5-year housing growth rate: 10.87%

August 2021 unemployment rate: 5.2%

Total score: 91.67

8. Vancouver, Washington

5-year population change: 5.45%

Average yearly GDP growth: 6.06%

5-year change in number of establishments: 16.36%

5-year housing growth rate: 11.8%

August 2021 unemployment rate: 4.8%

Total score: 92.12

7. Tempe, Arizona

5-year population change: 11.88%

Average yearly GDP growth: 3.77%

5-year change in number of establishments: 11.96%

5-year housing growth rate: 17.34%

August 2021 unemployment rate: 4.7%

Total score: 92.34

6. Bend, Oregon

5-year population change: 18%

Average yearly GDP growth: 5.35%

5-year change in number of establishments: 22.51%

5-year housing growth rate: 20.47%

August 2021 unemployment rate: 4.4%

Total score: 93.78

5. Mount Pleasant, South Carolina

5-year population change: 13.53%

Average yearly GDP growth: 3.3%

5-year change in number of establishments:16.5%

5-year housing growth rate: 18.65%

August 2021 unemployment rate: 3.8%

Total score: 95.45

3. Conroe, Texas (Tie)

5-year population change: 26.03%

Average yearly GDP growth: 8.67%

5-year change in number of establishments: 20.36%

5-year housing growth rate: 36.69%

August 2021 unemployment rate: 5.5%

Total score: 97.56

3. Meridian, Idaho (Tie)

5-year population change: 31.4%

Average yearly GDP growth: 5.5%

5-year change in number of establishments: 18.24%

5-year housing growth rate: 27.52%

August 2021 unemployment rate: 2.5%

Total score: 97.56

2. Nampa, Idaho

5-year population change: 15.2%

Average yearly GDP growth: 6.27%

5-year change in number of establishments: 28.53%

5-year housing growth rate: 13.82%

August 2021 unemployment rate: 3%

Total score: 99.54

1. Murfreesboro, Tennessee

5-year population change: 19.62%

Average yearly GDP growth: 3.71%

5-year change in number of establishments: 15.95%

5-year housing growth rate: 21.15%

August 2021 unemployment rate: 3.4%

Total score: 100

Six of the top 10 boomtowns are in Oregon, Washington, and Idaho, according to the study. From 2014 to 2019, the total number of new homes built grew between 8% and 10% in Bend, Oregon, Vancouver, Bellingham, and Seattle.

Close to half of the cities on the list overall are at full employment.

Want to relocate? 

If you’re planning to relocate for better income prospects, or another financial reason, experts advise stashing away a bit of money at a time until you reach your goal.

“The best thing you can do is build a budget,” says Ann Martin, director of operations of CreditDonkey. If not, “you’ll get blindsided by all sorts of costs along the way.”

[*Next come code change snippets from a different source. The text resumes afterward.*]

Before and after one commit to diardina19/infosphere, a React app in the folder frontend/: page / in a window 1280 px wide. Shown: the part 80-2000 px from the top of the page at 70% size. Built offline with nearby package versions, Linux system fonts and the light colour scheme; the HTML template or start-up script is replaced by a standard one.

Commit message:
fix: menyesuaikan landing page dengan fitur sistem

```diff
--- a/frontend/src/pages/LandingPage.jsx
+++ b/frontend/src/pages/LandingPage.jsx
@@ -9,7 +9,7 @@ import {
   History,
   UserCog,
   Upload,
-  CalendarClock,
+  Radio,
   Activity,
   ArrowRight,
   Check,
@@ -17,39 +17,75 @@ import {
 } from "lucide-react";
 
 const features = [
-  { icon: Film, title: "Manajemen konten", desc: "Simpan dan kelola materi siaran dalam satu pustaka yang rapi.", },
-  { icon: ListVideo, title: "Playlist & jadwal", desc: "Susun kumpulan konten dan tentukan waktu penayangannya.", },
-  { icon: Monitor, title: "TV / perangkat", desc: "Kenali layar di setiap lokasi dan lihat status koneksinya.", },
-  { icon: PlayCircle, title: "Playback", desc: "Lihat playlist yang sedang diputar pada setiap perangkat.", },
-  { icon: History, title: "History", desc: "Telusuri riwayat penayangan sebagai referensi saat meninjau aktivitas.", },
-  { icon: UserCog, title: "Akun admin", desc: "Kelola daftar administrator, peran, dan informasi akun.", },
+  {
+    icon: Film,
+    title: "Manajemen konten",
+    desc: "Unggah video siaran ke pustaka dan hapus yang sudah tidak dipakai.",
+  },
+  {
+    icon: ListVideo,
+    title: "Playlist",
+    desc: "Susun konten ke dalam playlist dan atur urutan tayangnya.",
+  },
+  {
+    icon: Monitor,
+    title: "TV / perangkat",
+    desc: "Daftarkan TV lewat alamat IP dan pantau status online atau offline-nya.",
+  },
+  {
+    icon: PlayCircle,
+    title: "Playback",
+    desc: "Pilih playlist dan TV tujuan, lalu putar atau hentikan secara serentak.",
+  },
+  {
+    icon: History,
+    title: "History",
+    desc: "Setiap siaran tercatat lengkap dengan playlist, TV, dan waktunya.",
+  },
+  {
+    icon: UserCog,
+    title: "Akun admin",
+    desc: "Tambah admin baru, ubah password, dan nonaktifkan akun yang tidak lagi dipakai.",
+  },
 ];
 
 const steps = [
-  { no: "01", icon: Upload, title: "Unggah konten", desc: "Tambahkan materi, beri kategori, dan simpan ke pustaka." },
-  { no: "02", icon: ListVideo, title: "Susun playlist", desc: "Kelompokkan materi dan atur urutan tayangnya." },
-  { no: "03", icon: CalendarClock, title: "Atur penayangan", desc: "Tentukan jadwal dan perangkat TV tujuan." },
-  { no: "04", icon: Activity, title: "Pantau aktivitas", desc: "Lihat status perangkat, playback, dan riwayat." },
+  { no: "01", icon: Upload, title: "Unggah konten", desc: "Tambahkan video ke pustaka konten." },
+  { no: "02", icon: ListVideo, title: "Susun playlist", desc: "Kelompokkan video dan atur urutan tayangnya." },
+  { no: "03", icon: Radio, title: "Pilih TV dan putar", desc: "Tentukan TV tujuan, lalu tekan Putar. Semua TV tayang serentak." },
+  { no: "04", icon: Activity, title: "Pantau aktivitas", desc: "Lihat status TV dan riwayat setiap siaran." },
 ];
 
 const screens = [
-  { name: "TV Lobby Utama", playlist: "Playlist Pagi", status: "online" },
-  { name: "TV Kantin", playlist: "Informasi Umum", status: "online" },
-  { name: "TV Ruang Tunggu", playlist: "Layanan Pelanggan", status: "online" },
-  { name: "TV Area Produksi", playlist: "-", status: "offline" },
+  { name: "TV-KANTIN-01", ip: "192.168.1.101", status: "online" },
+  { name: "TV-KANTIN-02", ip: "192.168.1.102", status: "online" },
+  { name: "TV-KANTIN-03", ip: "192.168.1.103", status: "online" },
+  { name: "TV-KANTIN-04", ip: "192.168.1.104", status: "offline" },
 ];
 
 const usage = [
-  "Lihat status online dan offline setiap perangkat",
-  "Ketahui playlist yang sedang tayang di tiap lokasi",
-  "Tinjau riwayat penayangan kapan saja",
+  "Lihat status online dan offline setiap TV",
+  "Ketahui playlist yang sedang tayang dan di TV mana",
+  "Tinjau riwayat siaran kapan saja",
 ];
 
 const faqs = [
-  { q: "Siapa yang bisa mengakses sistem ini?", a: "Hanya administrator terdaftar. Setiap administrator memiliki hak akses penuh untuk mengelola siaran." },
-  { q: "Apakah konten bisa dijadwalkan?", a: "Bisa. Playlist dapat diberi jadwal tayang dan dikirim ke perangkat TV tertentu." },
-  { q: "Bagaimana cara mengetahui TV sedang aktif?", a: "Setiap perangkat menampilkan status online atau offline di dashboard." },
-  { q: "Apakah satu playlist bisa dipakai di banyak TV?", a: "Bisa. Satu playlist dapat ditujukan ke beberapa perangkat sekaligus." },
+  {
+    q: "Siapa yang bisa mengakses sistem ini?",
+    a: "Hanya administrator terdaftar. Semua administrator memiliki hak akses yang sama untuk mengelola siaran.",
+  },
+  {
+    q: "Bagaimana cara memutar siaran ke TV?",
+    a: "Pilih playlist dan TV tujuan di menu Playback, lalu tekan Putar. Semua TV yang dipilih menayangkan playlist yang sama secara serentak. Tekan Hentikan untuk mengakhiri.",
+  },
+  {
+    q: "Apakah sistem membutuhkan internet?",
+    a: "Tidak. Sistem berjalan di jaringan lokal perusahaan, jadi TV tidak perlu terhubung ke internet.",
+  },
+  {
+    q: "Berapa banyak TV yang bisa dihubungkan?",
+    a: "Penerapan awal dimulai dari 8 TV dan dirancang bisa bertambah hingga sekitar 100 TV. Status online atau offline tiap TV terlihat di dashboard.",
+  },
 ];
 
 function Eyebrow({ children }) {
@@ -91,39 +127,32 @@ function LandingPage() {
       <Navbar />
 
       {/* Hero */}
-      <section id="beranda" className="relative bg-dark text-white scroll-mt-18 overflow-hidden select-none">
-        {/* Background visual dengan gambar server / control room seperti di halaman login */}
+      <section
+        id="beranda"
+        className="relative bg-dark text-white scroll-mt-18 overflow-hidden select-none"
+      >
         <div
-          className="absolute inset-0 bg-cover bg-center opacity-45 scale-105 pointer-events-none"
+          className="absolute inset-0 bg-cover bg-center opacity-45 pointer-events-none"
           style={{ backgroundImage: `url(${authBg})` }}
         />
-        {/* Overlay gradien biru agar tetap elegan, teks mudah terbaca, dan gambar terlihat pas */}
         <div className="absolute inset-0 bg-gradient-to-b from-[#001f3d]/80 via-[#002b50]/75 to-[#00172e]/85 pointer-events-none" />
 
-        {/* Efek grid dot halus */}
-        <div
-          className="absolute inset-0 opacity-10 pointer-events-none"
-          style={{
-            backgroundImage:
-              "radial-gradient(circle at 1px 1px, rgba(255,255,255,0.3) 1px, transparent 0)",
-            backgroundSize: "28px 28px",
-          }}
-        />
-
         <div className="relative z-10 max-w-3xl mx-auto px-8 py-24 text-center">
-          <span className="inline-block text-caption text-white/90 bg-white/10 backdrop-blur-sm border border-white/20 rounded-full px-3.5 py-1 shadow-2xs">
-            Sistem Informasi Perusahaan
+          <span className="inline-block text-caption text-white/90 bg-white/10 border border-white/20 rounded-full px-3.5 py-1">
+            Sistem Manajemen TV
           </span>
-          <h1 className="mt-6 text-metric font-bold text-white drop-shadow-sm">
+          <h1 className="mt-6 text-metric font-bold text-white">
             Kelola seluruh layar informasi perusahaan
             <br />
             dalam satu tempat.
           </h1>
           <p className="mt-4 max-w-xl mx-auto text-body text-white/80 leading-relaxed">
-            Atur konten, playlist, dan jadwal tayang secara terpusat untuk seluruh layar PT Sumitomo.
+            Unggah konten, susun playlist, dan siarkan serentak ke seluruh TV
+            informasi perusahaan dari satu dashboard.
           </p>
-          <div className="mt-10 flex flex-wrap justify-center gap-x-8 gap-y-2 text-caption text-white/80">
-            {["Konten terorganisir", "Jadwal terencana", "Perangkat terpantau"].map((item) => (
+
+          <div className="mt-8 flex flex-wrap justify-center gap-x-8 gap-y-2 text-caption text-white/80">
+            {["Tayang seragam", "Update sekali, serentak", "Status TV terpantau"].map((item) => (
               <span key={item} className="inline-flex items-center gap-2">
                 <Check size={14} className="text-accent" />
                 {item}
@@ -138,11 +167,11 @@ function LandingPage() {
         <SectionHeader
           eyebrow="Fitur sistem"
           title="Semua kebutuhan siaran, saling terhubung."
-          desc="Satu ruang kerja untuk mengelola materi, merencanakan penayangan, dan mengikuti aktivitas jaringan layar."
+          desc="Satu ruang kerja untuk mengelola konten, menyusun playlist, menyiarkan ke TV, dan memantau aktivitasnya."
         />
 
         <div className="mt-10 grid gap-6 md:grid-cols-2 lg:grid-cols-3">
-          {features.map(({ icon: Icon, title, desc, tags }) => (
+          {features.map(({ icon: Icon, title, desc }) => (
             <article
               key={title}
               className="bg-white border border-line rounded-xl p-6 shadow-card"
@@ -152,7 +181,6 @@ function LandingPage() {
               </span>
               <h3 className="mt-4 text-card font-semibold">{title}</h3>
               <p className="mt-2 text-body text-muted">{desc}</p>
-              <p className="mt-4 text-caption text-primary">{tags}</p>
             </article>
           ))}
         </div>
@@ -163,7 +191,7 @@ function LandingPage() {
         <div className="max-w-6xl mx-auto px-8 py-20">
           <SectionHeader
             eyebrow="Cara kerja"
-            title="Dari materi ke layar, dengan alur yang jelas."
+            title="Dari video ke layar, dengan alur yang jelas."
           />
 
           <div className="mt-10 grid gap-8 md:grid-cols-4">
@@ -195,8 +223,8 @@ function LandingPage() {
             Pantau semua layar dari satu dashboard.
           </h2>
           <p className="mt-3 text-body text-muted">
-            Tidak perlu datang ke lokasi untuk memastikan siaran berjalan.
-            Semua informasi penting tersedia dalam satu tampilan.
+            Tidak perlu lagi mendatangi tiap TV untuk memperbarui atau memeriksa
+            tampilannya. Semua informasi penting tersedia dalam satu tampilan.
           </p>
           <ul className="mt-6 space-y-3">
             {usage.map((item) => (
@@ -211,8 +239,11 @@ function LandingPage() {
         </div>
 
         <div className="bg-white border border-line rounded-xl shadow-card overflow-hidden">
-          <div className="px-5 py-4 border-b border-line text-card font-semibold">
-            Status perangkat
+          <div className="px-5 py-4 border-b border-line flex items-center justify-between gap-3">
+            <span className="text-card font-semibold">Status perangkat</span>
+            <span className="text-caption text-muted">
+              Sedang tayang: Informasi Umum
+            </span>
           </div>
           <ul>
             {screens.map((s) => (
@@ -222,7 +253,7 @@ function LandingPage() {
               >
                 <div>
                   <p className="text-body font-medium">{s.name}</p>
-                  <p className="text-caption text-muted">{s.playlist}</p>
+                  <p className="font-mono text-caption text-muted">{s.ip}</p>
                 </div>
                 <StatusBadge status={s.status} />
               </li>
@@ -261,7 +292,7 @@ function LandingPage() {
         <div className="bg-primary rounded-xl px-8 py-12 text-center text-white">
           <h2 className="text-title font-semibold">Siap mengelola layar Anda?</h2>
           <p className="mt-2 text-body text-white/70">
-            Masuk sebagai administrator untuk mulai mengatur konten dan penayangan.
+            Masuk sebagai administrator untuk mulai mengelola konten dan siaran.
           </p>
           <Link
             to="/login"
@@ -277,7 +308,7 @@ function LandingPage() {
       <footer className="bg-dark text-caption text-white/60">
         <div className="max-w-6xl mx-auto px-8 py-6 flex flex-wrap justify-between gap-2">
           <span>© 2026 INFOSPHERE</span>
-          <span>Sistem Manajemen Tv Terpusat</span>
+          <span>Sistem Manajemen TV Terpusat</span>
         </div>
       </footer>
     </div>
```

Take a month to really look at where you are spending your money, adds realtor Tony Mariotti, the CEO of RubyHome. “Then start cutting accordingly. You know you can’t change fixed costs like housing, but you may be able to shave some dollars from grocery bills or weekend vacations.”

Take those “chunks of money and squirrel them away before they ever hit your checking account, redirect that money straight into a savings account.”

″Don’t move unless you have a job lined up,” Martin adds. “I know it’s tempting to move now and work out details later, but that can work out pretty badly if the job hunt takes longer than expected. Also, make sure to visit the place first and ensure that you like it.”

This material has been presented for informational and educational purposes only. The views expressed in the articles above are generalized and may not be appropriate for all investors. The information contained in this article should not be construed as, and may not be used in connection with, an offer to sell, or a solicitation of an offer to buy or hold, an interest in any security or investment product. There is no guarantee that past performance will recur or result in a positive outcome. Carefully consider your financial situation, including investment objective, time horizon, risk tolerance, and fees prior to making any investment decisions. No level of diversification or asset allocation can ensure profits or guarantee against losses. Article contributors are not affiliated with Acorns Advisers, LLC. and do not provide investment advice to Acorns’ clients. Acorns is not engaged in rendering tax, legal or accounting advice. Please consult a qualified professional for this type of service.

Shawn M. Carter

Shawn M. Carter was a writer for Grow.

Acorns Logo
Acorns
Over 11 million sign ups
Get started Get the app